Work to complete:
Take from the material every line that contains the word "text".

Data section:
►
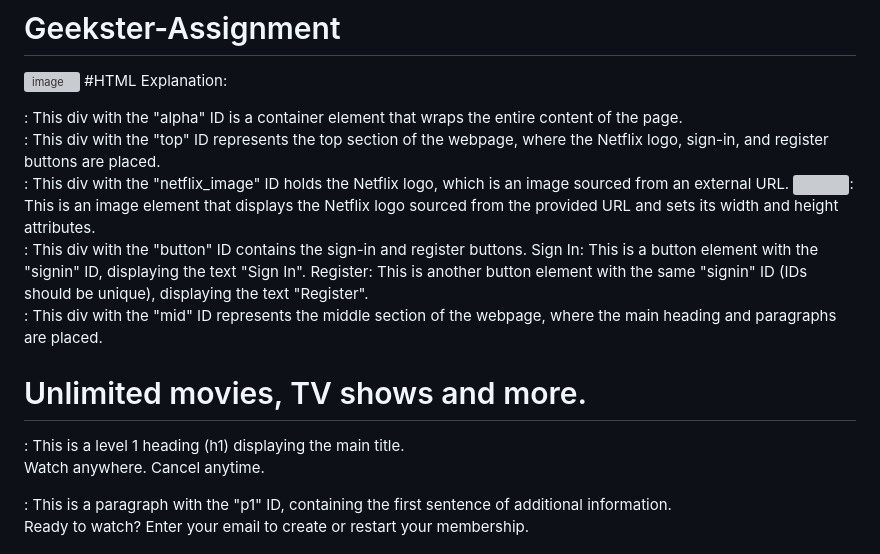
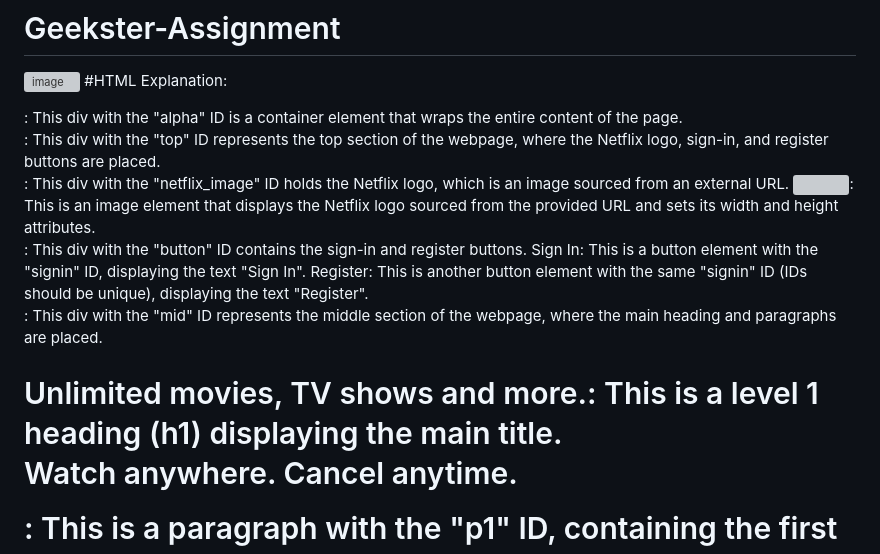
Before and after one commit to namishagurunani/Geekster-Assignments, a Markdown page: README.md, the part around one of its changes. Drawn GitHub-style; grey boxes are pictures that could not be loaded.

```diff
--- a/README.md
+++ b/README.md
@@ -10,7 +10,7 @@
 <button id="signin">Sign In</button>: This is a button element with the "signin" ID, displaying the text "Sign In".
 <button id="signin">Register</button>: This is another button element with the same "signin" ID (IDs should be unique), displaying the text "Register".
 <div id="mid">: This div with the "mid" ID represents the middle section of the webpage, where the main heading and paragraphs are placed.
-<h1>Unlimited movies, TV shows and more.</h1>: This is a level 1 heading (h1) displaying the main title.
+<h1>Unlimited movies, TV shows and more.: This is a level 1 heading (h1) displaying the main title.
 <p id="p1">Watch anywhere. Cancel anytime.</p>: This is a paragraph with the "p1" ID, containing the first sentence of additional information.
 <p id="p2">Ready to watch? Enter your email to create or restart your membership.</p>: This is another paragraph with the "p2" ID, containing the second sentence of additional information.
  #CSS
```
Also changed, not shown: other parts of README.md (+1 -1 lines).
◄
Response area:
 <button id="signin">Sign In</button>: This is a button element with the "signin" ID, displaying the text "Sign In".
 <button id="signin">Register</button>: This is another button element with the same "signin" ID (IDs should be unique), displaying the text "Register".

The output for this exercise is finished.